**Data to process**
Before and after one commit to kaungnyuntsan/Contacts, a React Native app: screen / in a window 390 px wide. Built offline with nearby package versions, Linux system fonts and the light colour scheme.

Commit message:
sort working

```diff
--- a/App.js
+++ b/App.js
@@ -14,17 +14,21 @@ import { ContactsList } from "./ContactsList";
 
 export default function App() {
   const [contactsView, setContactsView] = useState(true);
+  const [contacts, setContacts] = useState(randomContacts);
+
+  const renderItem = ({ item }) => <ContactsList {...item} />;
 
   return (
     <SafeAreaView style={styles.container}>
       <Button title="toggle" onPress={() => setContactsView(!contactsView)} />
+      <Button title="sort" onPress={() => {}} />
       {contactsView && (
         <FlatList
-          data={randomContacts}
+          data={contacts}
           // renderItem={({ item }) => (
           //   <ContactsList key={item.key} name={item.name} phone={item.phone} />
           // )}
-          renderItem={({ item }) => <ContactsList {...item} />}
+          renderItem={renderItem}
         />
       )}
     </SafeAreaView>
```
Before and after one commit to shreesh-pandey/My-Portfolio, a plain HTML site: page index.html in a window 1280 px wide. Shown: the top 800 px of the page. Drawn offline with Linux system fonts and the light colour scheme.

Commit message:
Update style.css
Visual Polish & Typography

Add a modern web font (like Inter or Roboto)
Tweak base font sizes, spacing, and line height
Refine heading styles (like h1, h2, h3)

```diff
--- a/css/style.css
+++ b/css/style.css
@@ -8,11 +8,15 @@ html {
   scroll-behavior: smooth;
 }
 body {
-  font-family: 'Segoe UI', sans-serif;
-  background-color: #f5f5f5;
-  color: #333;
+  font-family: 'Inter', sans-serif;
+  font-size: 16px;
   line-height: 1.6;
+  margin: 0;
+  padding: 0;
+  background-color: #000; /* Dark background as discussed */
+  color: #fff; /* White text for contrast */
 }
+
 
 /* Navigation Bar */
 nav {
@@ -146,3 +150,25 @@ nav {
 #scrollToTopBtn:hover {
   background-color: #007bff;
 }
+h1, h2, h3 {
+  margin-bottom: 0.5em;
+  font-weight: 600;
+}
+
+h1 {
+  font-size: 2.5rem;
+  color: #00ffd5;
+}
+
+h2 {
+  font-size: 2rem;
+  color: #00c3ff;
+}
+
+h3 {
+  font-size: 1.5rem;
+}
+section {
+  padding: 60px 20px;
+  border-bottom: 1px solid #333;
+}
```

**Task item**
Return exactly, please, the lines of the material from the first one down to and including the line where "Tweak base font" appears.

**Worked solution**
Before and after one commit to kaungnyuntsan/Contacts, a React Native app: screen / in a window 390 px wide. Built offline with nearby package versions, Linux system fonts and the light colour scheme.

Commit message:
sort working

```diff
--- a/App.js
+++ b/App.js
@@ -14,17 +14,21 @@ import { ContactsList } from "./ContactsList";
 
 export default function App() {
   const [contactsView, setContactsView] = useState(true);
+  const [contacts, setContacts] = useState(randomContacts);
+
+  const renderItem = ({ item }) => <ContactsList {...item} />;
 
   return (
     <SafeAreaView style={styles.container}>
       <Button title="toggle" onPress={() => setContactsView(!contactsView)} />
+      <Button title="sort" onPress={() => {}} />
       {contactsView && (
         <FlatList
-          data={randomContacts}
+          data={contacts}
           // renderItem={({ item }) => (
           //   <ContactsList key={item.key} name={item.name} phone={item.phone} />
           // )}
-          renderItem={({ item }) => <ContactsList {...item} />}
+          renderItem={renderItem}
         />
       )}
     </SafeAreaView>
```
Before and after one commit to shreesh-pandey/My-Portfolio, a plain HTML site: page index.html in a window 1280 px wide. Shown: the top 800 px of the page. Drawn offline with Linux system fonts and the light colour scheme.

Commit message:
Update style.css
Visual Polish & Typography

Add a modern web font (like Inter or Roboto)
Tweak base font sizes, spacing, and line height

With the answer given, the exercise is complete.